He was arraigned Dec. 31 and is currently free on $30,000 cash bond.
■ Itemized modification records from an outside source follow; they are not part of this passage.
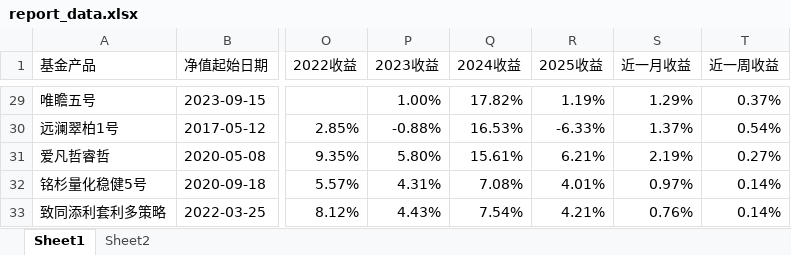
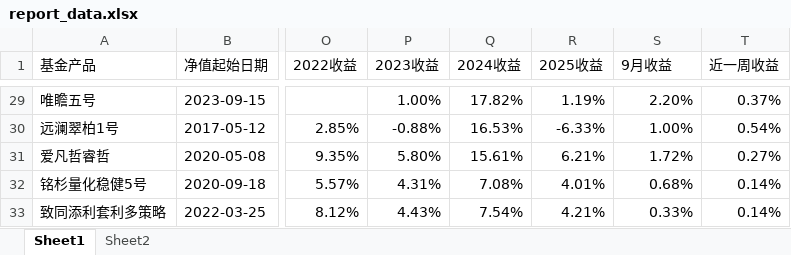
Before and after one commit to Slow-birds/Private_nav_research, an Excel workbook: report_data.xlsx, sheet Sheet1, drawn as a sheet; only a part is shown, gaps mark what is left out; values as stored, in another font and other column widths than the file's, no cell formats; the diff covers the shown part only; the diff names each change by its address in the sheet, - before the commit and + after, or states it on an @@ line.

```diff
--- a/report_data.xlsx (sheet Sheet1)
+++ b/report_data.xlsx (sheet Sheet1)
-S1: 近一月收益
+S1: 9月收益
-S29 (9月收益): 1.29%
+S29 (9月收益): 2.20%
-S30 (9月收益): 1.37%
+S30 (9月收益): 1.00%
-S31 (9月收益): 2.19%
+S31 (9月收益): 1.72%
-S32 (9月收益): 0.97%
+S32 (9月收益): 0.68%
-S33 (9月收益): 0.76%
+S33 (9月收益): 0.33%
```
Also changed, not shown: 27 edited cells elsewhere in this sheet, cell formats, 30 other files.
He faces a preliminary hearing Jan. 9 before Magisterial District Judge Eugene F. Riazzi Jr.
Pardon was championed by many local leaders
Sanders was elected to McKeesport city council in 2015 but was prevented from taking his seat in January 2016 after Allegheny County District Attorney Stephen Zappala Jr. filed a motion in Common Pleas Court arguing that Sanders was ineligible to serve due to a 1993 felony drug conviction.
Common Pleas Senior Judge Joseph James upheld the motion, ruling that the Pennsylvania constitution prevented Sanders from taking office.
Sanders has argued that his political opponents, including Cherepko, were behind the effort to keep him off of council.
Sanders’ campaign for a pardon also was supported by Zappala himself, who said “everyone deserves a second chance.”
Sanders was featured in Fetterman’s campaign videos and has volunteered his time to speak to youth groups about avoiding criminal activity, and has worked with Zappala and other leaders on non-violence programs.
“When you have done exemplary public service like [Mr. Sanders] has with the children in McKeesport and the Mon Valley, I think the pardon was an easy decision,” Zappala said in 2020, when the pardon was granted.
Among the outlets that have carried Sanders’ story are the New Pittsburgh Courier and Tube City Online Radio, which for several months featured a “McKeesport Voices” interview with Sanders that was recorded in 2013.
Sanders also wrote a book about his experiences, Lessons From the Chair, in 2021, which is available from Amazon and Barnes & Noble.
According to court records, Sanders was arraigned Dec. 30 and is currently free on his own recognizance pending a preliminary hearing Jan. 23 before Riazzi.
Also charged by the attorney general’s office are:
Kaleb Howard, 33, of Wilmerding, charged with possession of controlled substances, possession of controlled substances with intent to deliver, delivery of controlled substances.
Earl McClinton, 30, of McKeesport, possession of controlled substances with intent to deliver, participating in a corrupt organization, criminal use of communications facilities and criminal conspiracy.
Robert McLean, 59, of McKeesport, unlawful possession of a firearm, participating in a corrupt organization, criminal use of communications facilities, criminal conspiracy, possession of controlled substances, possession of controlled substances with intent to deliver.
Isaiah “Ike” Warren, 53, of Hazelwood, possession of controlled substances, possession of controlled substances with intent to deliver, participating in a corrupt organization, criminal use of communications facilities and criminal conspiracy.
Ramone Williams, 38, of East Pittsburgh, possession of controlled substances, possession of controlled substances with intent to deliver, participating in a corrupt organization, criminal use of communications facilities and criminal conspiracy.
Jason Togyer is editor of Tube City Almanac and volunteer executive director of Tube City Community Media Inc.
Originally published January 05, 2023.